**TASK INSTRUCTIONS:**
The expected result is the segment of the entries that begins with the line containing "U->>S: 이전 암호 + 새 암호 + 확인" and ends with the last line, copied verbatim.

Records from a data collection:
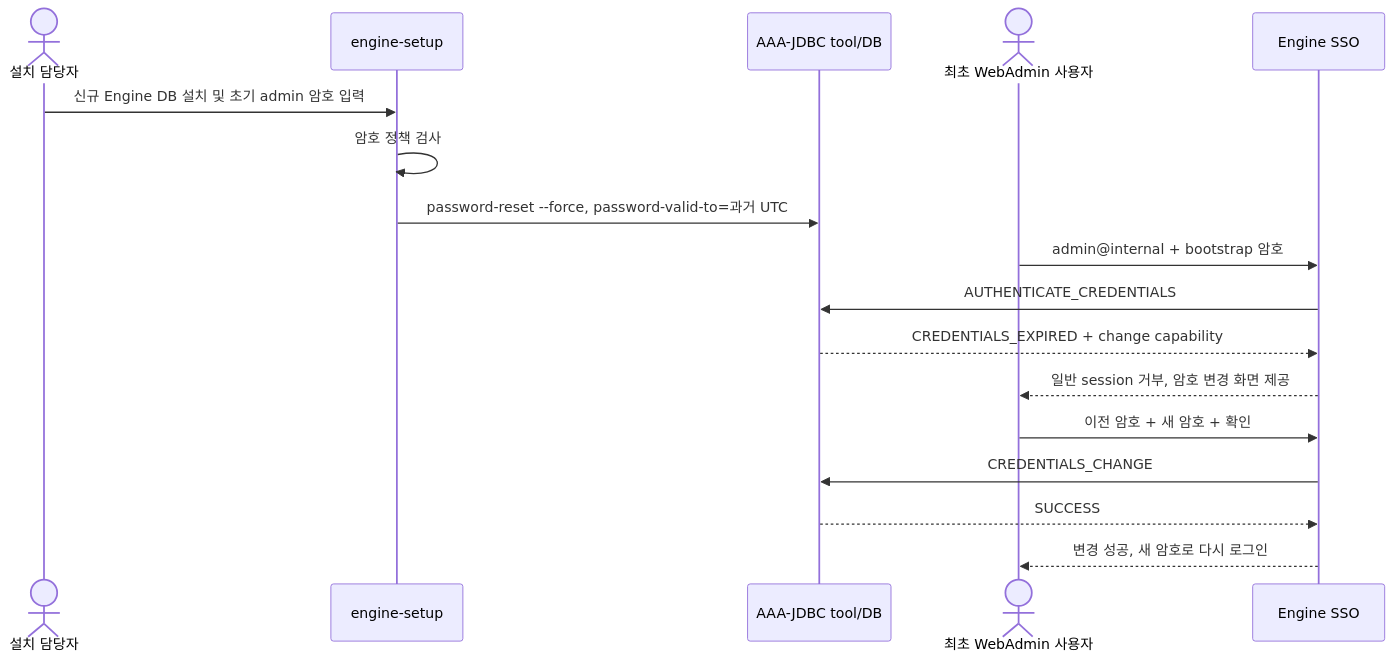
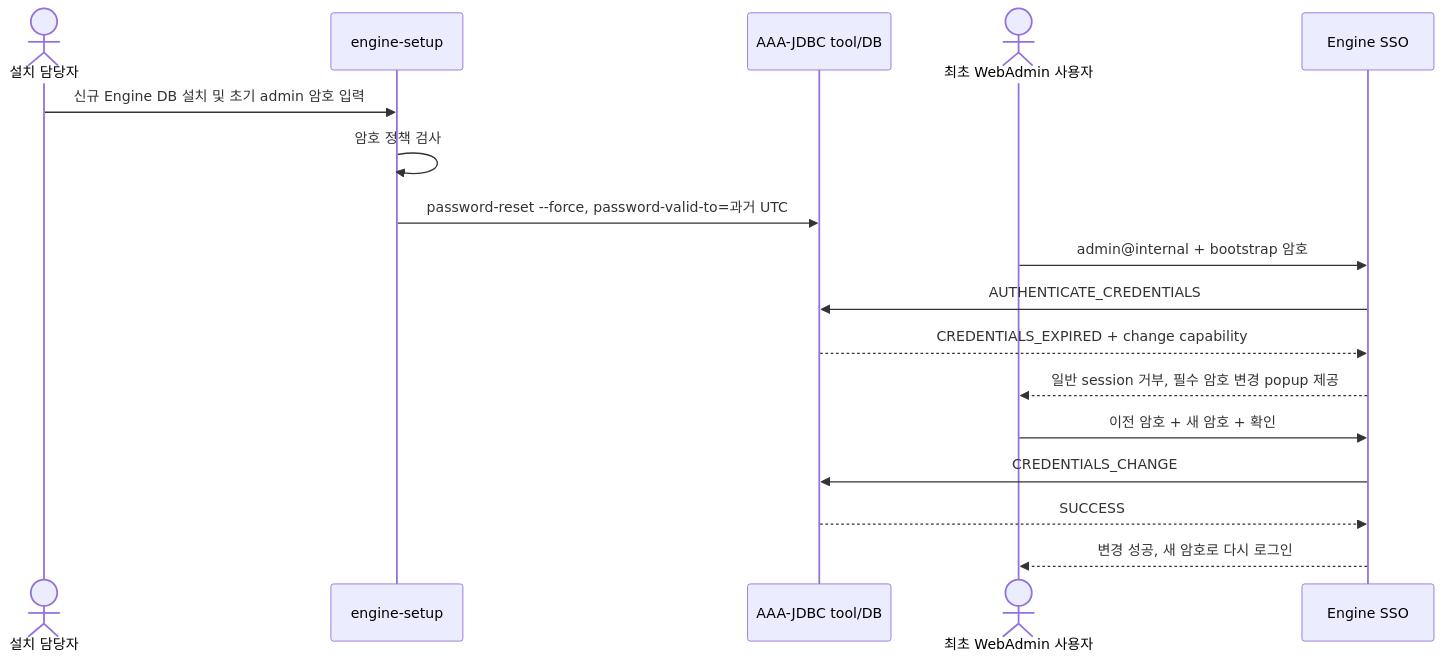
One commit to mussosinsa/ovworks4.5 changed the diagram in docs/first-webadmin-login-password-change.md. Above: the diagram before and after it, drawn with Mermaid. The commit also changed other lines of this file and 1 other file, not shown here.

````diff
--- a/docs/first-webadmin-login-password-change.md
+++ b/docs/first-webadmin-login-password-change.md
@@ -19,20 +19,20 @@
 ```mermaid
 sequenceDiagram
     actor I as 설치 담당자
     participant E as engine-setup
     participant J as AAA-JDBC tool/DB
     actor U as 최초 WebAdmin 사용자
     participant S as Engine SSO
 
     I->>E: 신규 Engine DB 설치 및 초기 admin 암호 입력
     E->>E: 암호 정책 검사
     E->>J: password-reset --force, password-valid-to=과거 UTC
     U->>S: admin@internal + bootstrap 암호
     S->>J: AUTHENTICATE_CREDENTIALS
     J-->>S: CREDENTIALS_EXPIRED + change capability
-    S-->>U: 일반 session 거부, 암호 변경 화면 제공
+    S-->>U: 일반 session 거부, 필수 암호 변경 popup 제공
     U->>S: 이전 암호 + 새 암호 + 확인
     S->>J: CREDENTIALS_CHANGE
     J-->>S: SUCCESS
     S-->>U: 변경 성공, 새 암호로 다시 로그인
 ```
````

**SOLUTION FOR THIS PROBLEM:**
     U->>S: 이전 암호 + 새 암호 + 확인
     S->>J: CREDENTIALS_CHANGE
     J-->>S: SUCCESS
     S-->>U: 변경 성공, 새 암호로 다시 로그인
 ```
````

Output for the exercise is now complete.